● **Task instructions**
For the listing below, give the number of lines that include "return" and add nothing to it.

● **Given information**
--------------------
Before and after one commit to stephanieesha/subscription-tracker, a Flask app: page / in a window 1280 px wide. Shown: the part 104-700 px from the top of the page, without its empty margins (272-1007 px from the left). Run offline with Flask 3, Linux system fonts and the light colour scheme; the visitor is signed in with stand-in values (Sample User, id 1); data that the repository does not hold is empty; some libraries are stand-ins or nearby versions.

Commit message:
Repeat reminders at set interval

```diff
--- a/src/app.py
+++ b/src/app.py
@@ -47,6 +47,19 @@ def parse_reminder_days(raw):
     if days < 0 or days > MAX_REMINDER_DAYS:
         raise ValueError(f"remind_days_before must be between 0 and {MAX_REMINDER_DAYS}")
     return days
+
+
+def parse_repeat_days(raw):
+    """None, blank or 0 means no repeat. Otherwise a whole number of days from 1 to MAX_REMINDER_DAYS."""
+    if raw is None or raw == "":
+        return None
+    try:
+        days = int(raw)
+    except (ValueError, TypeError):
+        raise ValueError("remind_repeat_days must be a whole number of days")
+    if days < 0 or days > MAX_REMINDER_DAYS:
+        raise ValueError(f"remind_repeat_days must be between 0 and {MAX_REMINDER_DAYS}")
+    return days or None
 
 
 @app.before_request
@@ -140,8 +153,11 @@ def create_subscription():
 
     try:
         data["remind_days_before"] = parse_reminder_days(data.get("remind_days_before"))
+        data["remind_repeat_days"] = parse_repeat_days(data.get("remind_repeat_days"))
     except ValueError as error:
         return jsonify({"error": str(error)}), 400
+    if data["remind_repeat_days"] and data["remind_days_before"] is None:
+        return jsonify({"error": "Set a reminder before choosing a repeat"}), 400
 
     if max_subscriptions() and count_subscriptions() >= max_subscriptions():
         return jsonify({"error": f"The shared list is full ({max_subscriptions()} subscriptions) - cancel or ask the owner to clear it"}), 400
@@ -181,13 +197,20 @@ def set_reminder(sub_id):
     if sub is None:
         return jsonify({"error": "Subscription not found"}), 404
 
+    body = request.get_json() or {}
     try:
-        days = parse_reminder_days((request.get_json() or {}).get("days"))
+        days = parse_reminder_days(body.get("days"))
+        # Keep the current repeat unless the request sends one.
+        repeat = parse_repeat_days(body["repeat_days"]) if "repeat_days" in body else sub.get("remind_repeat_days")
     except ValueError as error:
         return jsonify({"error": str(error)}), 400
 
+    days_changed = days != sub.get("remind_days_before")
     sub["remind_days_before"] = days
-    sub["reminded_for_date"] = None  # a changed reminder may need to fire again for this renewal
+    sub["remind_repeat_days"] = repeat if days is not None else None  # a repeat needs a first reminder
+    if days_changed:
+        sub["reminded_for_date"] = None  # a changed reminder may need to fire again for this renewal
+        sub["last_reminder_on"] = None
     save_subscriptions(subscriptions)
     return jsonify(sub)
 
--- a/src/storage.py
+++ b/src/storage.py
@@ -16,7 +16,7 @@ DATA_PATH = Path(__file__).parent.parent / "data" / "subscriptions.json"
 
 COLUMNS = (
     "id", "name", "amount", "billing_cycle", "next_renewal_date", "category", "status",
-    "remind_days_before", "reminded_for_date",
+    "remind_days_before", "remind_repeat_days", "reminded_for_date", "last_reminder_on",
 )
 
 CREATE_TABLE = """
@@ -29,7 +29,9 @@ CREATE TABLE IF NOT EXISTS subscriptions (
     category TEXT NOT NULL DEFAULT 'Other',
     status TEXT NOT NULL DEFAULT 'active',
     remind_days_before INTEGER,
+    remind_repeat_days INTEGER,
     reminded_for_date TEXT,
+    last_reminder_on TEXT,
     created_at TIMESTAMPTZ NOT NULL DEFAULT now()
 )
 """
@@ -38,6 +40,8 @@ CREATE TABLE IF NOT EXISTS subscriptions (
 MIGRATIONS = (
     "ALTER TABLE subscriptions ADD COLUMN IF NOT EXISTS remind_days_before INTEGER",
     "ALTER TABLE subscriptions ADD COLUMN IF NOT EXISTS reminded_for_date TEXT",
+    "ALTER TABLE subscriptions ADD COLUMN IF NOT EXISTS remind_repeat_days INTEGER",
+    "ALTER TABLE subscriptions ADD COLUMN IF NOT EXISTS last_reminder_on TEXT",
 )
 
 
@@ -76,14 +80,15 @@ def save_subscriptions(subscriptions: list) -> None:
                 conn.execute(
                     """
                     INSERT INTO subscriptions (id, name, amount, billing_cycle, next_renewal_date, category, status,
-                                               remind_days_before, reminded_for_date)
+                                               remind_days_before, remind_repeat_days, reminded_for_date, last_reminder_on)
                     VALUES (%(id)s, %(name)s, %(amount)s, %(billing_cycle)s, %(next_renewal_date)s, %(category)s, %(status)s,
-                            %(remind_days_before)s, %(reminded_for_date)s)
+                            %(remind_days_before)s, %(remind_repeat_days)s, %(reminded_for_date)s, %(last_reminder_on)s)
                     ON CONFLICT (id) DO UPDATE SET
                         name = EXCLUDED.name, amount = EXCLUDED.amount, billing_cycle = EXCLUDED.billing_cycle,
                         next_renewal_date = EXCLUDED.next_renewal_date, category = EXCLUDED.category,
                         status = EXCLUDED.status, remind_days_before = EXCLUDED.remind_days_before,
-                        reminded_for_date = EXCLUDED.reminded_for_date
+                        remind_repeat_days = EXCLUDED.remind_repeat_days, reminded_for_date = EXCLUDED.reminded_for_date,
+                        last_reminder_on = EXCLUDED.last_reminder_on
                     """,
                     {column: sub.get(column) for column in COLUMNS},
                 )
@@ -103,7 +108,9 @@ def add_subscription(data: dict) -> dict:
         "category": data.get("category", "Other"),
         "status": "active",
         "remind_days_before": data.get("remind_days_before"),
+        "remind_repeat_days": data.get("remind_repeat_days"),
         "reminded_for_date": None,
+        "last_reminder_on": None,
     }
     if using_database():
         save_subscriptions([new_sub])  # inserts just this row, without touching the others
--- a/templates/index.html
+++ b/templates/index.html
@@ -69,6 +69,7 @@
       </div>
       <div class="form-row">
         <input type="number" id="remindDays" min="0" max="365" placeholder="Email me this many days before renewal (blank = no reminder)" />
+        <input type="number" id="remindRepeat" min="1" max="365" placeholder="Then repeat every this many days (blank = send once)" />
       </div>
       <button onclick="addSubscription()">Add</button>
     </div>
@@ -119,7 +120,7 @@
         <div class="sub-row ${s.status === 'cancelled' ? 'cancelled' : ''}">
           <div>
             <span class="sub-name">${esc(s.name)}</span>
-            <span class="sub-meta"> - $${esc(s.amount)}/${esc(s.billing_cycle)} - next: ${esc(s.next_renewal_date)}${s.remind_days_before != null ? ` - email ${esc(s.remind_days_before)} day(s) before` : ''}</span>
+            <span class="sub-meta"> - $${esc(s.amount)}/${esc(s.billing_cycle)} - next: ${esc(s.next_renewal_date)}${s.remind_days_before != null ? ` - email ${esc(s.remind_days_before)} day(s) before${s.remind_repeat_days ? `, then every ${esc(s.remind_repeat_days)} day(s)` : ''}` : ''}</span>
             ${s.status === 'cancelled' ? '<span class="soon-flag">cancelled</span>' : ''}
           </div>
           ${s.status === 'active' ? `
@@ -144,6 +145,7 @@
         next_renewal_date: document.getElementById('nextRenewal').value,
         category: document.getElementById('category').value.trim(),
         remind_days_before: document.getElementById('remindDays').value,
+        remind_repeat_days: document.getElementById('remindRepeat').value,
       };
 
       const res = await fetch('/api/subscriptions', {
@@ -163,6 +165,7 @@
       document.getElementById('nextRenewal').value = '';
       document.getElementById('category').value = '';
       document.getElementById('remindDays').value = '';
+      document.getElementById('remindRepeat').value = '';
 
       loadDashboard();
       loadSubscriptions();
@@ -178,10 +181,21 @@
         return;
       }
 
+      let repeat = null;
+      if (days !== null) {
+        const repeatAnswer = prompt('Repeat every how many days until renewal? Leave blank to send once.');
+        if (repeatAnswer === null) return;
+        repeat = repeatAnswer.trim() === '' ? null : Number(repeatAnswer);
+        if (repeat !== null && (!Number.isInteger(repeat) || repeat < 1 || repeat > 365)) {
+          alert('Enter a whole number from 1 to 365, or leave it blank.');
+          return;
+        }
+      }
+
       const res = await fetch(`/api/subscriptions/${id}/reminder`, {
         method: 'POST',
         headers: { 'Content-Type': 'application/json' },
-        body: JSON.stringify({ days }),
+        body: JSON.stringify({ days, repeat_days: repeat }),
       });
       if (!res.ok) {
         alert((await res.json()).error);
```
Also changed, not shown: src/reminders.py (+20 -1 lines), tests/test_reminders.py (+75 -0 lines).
--------------------
● **Result**
12